» PROBLEM STATEMENT: Could you repeat, word for word, only the lines from the one containing "photo from README" through the final line of the records below?

========

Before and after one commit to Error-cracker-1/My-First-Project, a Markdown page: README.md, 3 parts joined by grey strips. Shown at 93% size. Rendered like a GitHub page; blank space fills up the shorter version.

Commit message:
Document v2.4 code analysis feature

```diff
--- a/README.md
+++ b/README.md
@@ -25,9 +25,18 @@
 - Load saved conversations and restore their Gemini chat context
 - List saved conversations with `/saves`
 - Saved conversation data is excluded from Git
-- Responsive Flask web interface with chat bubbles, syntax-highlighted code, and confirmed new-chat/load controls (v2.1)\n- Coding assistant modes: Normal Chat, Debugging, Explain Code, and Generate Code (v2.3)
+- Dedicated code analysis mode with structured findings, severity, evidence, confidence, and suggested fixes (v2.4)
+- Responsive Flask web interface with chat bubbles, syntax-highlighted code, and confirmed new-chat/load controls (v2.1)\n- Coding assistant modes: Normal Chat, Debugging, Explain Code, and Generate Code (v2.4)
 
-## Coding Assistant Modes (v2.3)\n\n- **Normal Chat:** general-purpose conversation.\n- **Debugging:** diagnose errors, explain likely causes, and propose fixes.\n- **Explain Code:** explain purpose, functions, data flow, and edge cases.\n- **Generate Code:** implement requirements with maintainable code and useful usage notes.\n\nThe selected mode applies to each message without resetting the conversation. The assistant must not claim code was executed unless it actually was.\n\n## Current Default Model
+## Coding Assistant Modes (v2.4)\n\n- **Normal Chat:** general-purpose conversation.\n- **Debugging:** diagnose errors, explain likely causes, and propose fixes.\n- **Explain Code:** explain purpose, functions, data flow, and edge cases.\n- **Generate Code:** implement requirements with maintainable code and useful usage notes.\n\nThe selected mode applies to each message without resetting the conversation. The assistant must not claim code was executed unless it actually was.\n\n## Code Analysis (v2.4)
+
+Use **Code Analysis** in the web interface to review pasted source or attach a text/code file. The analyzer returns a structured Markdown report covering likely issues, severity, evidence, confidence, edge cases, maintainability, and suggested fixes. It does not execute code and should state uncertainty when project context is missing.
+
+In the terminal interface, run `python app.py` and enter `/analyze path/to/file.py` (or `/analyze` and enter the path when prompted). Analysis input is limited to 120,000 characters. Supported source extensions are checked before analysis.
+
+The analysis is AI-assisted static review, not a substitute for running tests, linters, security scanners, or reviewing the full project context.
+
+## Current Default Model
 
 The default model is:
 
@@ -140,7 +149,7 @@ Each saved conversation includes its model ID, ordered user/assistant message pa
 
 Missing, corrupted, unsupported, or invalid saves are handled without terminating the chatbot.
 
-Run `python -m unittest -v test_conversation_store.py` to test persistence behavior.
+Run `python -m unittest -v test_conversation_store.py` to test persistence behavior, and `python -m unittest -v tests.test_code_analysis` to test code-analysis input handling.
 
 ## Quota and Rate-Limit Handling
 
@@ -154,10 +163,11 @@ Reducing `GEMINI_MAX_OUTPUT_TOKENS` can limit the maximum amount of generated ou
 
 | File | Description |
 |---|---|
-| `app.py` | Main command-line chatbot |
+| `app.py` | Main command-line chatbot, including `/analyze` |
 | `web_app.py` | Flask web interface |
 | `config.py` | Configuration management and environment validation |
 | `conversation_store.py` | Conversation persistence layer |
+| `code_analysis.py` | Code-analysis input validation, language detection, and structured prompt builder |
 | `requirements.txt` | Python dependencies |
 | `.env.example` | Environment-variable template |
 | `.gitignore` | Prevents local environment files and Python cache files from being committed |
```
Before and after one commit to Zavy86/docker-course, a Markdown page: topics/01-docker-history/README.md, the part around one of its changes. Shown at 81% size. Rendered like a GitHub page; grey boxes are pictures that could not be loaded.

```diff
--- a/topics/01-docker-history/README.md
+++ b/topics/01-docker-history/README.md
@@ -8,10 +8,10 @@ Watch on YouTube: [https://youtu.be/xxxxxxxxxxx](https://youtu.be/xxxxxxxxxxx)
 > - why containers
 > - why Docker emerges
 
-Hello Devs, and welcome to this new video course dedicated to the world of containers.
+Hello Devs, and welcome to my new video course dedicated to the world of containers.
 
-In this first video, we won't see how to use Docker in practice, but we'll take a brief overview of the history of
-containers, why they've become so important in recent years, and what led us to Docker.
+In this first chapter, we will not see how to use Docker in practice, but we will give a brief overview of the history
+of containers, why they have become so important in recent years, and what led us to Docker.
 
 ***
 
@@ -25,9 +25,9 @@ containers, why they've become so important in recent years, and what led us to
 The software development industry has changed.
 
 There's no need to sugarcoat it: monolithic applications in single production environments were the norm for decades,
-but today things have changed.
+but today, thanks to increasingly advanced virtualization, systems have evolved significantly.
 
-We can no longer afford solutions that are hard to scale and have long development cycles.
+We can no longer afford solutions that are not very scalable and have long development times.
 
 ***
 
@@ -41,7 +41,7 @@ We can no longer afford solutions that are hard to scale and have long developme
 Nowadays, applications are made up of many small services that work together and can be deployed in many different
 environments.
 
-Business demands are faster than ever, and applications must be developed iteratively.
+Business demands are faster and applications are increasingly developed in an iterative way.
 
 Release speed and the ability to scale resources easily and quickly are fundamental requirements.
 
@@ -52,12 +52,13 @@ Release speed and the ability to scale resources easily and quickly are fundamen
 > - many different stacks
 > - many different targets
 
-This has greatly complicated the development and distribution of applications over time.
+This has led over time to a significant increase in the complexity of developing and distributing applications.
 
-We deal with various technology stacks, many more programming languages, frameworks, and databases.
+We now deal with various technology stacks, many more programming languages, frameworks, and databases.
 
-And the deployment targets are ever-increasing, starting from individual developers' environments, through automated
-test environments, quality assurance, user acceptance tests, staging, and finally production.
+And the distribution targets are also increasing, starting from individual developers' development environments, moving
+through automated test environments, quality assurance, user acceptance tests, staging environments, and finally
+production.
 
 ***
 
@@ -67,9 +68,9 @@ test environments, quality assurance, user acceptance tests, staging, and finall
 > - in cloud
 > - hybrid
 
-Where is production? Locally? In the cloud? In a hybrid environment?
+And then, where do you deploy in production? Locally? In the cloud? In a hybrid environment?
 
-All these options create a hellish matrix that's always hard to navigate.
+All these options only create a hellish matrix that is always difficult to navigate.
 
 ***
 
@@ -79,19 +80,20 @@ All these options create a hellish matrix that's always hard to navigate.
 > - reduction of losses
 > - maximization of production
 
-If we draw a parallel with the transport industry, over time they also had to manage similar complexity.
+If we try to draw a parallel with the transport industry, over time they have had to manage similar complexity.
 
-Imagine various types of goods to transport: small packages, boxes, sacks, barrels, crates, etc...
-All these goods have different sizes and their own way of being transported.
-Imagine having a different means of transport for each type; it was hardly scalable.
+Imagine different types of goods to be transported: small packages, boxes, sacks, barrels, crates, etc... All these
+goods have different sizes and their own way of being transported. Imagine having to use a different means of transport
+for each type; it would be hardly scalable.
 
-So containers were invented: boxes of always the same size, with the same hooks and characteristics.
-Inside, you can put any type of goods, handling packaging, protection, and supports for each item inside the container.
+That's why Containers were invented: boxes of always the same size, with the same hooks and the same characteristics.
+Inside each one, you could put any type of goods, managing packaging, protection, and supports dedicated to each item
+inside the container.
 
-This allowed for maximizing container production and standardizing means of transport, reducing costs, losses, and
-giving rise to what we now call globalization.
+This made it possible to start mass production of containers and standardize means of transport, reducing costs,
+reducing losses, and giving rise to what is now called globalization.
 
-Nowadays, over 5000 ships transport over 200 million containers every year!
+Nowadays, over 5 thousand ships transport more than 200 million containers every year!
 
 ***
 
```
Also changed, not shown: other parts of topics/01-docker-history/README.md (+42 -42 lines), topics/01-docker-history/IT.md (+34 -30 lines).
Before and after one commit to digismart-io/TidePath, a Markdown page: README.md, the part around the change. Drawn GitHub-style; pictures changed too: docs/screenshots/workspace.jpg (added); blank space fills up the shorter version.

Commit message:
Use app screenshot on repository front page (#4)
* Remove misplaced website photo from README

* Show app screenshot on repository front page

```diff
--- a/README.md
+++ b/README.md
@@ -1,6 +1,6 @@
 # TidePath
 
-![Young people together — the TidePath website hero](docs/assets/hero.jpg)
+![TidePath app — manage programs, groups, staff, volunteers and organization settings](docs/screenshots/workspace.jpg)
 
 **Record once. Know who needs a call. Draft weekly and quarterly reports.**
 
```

========

» OUTPUT BELOW:
* Remove misplaced website photo from README

* Show app screenshot on repository front page

```diff
--- a/README.md
+++ b/README.md
@@ -1,6 +1,6 @@
 # TidePath
 
-![Young people together — the TidePath website hero](docs/assets/hero.jpg)
+![TidePath app — manage programs, groups, staff, volunteers and organization settings](docs/screenshots/workspace.jpg)
 
 **Record once. Know who needs a call. Draft weekly and quarterly reports.**
 
```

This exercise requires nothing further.